Both seem to boil down to "act with politeness and propriety and try not to annoy anyone". Really that should go without saying. These things do seem to come up semi-regularly, though, whether its diners wanting to set some kind of minimum standard of service or waiters describing how terrible customers can be. It seems even something as potentially pleasurable as eating out can quickly turn hellishly adversarial.
Then again certain establishments pride themselves on treating their customers with something like haughty disdain and, well, the customers do seem to like it that way. Being, as it can be, all part of the game.
Going back to the list linked to above, though, two items stand out. First:
Diners deserve to hear the list of specials with the price included. Don't make us ask.
Huh? I can't see this a important enough to even mention, never mind call a right. I'd expect the specials to be roughly the same price as the standard main courses and that the price might need to be mentioned if this was not the case, but otherwise this seems like churlish penny-pinching.
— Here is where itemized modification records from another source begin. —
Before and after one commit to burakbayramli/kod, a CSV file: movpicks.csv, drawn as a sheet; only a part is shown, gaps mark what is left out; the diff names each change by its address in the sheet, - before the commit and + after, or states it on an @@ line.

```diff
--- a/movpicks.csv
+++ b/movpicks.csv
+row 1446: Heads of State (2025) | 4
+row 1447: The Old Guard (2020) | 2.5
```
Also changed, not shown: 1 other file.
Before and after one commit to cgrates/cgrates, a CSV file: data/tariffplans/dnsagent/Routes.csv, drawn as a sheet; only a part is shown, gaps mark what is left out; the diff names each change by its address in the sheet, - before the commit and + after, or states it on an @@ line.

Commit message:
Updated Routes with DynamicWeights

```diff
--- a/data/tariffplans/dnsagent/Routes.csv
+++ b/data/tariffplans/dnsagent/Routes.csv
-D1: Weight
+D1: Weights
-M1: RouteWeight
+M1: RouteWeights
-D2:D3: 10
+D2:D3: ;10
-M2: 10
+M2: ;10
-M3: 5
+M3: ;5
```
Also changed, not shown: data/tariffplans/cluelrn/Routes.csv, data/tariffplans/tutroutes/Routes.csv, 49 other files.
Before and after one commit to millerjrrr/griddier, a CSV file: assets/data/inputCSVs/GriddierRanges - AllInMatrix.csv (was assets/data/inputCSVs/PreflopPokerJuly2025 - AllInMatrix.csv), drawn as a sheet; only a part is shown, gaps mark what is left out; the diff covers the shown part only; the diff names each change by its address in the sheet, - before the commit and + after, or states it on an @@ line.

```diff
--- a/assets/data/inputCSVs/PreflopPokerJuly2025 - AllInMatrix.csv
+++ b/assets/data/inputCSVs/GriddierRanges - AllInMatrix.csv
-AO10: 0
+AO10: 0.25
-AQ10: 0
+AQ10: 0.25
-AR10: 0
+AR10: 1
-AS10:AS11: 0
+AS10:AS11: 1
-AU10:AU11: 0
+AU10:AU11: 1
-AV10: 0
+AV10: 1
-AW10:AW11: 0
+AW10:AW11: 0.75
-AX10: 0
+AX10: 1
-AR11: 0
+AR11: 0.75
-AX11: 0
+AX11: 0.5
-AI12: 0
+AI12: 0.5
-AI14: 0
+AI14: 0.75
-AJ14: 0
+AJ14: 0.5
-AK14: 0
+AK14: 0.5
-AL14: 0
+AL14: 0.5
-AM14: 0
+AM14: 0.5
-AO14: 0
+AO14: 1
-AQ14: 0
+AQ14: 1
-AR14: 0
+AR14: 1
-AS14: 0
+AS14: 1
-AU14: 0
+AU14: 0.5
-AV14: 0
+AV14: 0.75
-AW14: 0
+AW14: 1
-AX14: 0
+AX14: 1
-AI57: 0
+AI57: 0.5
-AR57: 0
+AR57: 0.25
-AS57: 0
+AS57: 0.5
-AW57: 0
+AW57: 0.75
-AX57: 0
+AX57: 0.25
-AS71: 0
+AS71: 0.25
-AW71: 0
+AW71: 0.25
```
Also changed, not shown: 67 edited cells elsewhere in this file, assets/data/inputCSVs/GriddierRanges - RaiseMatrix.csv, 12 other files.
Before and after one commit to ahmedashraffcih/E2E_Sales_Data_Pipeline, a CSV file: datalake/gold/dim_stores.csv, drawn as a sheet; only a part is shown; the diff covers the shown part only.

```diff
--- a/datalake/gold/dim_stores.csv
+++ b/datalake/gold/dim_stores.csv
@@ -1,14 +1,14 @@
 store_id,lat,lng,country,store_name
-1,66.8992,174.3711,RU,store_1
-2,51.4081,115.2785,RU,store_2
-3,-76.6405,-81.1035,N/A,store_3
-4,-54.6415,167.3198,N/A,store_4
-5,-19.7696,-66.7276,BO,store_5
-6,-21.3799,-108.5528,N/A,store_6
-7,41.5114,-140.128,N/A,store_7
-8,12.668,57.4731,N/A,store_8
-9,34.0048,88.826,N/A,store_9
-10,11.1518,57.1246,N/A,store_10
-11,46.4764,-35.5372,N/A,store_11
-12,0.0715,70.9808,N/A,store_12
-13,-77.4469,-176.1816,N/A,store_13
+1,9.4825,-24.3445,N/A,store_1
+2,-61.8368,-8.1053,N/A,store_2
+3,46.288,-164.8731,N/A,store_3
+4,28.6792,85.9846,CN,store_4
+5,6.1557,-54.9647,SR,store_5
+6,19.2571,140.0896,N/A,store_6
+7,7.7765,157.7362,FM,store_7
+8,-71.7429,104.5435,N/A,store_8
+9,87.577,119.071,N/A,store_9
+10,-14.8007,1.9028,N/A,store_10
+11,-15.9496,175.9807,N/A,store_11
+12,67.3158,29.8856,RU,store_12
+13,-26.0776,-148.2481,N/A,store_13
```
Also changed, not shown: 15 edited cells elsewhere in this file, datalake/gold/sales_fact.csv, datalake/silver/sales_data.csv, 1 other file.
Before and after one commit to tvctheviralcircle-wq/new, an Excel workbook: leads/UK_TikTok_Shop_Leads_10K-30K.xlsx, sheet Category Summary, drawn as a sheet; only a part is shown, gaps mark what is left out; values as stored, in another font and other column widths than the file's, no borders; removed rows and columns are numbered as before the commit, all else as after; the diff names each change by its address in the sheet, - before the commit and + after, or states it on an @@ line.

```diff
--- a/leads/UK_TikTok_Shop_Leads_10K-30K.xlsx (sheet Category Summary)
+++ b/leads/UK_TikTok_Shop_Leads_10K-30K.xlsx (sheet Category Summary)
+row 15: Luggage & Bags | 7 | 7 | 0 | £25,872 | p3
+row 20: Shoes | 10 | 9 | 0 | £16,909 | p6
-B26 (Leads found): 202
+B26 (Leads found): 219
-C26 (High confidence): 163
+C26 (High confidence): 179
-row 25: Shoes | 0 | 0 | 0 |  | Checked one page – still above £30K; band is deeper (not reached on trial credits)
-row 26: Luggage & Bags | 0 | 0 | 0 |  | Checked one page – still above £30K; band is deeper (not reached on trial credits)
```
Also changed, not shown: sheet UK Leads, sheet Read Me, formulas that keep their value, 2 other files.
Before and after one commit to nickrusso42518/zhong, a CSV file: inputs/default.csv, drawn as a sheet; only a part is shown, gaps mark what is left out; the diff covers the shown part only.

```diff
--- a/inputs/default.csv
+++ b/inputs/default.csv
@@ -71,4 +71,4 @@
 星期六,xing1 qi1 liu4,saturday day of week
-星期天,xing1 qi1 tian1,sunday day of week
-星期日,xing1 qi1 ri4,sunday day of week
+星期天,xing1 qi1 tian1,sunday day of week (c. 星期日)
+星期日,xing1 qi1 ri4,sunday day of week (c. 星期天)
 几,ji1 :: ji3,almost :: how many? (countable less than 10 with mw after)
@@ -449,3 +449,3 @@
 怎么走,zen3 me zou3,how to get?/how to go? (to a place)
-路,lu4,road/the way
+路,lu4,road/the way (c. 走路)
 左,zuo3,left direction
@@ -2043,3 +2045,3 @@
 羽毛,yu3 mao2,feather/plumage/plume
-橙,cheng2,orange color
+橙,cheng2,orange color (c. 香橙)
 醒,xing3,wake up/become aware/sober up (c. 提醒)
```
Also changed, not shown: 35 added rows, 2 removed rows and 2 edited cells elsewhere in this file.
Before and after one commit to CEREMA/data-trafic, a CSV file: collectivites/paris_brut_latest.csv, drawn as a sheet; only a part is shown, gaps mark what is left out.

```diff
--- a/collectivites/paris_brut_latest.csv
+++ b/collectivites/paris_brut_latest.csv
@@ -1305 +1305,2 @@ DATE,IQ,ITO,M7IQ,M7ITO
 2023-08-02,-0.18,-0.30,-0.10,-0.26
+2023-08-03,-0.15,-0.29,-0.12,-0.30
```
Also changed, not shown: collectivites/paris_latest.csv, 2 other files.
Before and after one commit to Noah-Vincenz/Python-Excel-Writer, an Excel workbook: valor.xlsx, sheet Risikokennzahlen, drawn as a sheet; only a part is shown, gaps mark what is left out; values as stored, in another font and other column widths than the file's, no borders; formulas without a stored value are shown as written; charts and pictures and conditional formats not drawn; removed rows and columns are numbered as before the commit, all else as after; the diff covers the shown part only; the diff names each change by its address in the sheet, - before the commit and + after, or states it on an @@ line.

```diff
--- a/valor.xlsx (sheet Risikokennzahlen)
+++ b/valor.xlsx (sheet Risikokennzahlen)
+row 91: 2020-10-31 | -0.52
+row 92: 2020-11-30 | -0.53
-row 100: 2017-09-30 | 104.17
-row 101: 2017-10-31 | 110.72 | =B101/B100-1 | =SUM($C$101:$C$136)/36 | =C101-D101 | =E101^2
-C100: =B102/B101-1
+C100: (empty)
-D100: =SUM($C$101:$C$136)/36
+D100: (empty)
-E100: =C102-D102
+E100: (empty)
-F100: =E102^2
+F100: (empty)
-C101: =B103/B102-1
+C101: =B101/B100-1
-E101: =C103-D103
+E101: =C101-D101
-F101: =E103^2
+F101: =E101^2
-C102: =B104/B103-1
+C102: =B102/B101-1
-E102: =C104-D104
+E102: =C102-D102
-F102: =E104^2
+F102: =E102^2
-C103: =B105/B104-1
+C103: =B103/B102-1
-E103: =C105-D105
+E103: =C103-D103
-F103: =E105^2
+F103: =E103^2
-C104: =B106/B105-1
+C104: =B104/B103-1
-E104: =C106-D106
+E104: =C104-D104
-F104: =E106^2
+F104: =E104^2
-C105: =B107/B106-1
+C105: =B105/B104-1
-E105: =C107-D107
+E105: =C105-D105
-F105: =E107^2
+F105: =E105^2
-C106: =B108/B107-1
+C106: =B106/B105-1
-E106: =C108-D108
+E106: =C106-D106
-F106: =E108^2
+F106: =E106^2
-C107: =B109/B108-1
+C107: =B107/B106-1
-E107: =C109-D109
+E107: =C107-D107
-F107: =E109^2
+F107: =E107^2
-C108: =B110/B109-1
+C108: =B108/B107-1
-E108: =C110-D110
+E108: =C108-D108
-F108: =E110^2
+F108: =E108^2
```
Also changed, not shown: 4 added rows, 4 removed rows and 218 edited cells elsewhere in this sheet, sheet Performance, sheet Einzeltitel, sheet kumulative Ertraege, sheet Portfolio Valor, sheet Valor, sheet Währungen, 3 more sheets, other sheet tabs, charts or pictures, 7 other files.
And from the other side:
A restaurant has the right to expect that a person who makes a reservation, will be on time for that reservation, and not show up twenty minutes early or twenty minutes late and still expect to be seated.
If I turn up early I'd expect to be seated at the bar and if I'm late I'd expect the restaurant to simply assume that I had my good reasons and try and show some class about it. So, while, in general this seems a decent rule of thumb it also seems to be a little restrictive, though if the restaurant does make it a clear rule that if you are 20 minutes late they will give your table away, then that is their rule to make and the customers to respect. Of course it wouldn't predispose me to try to eat there again.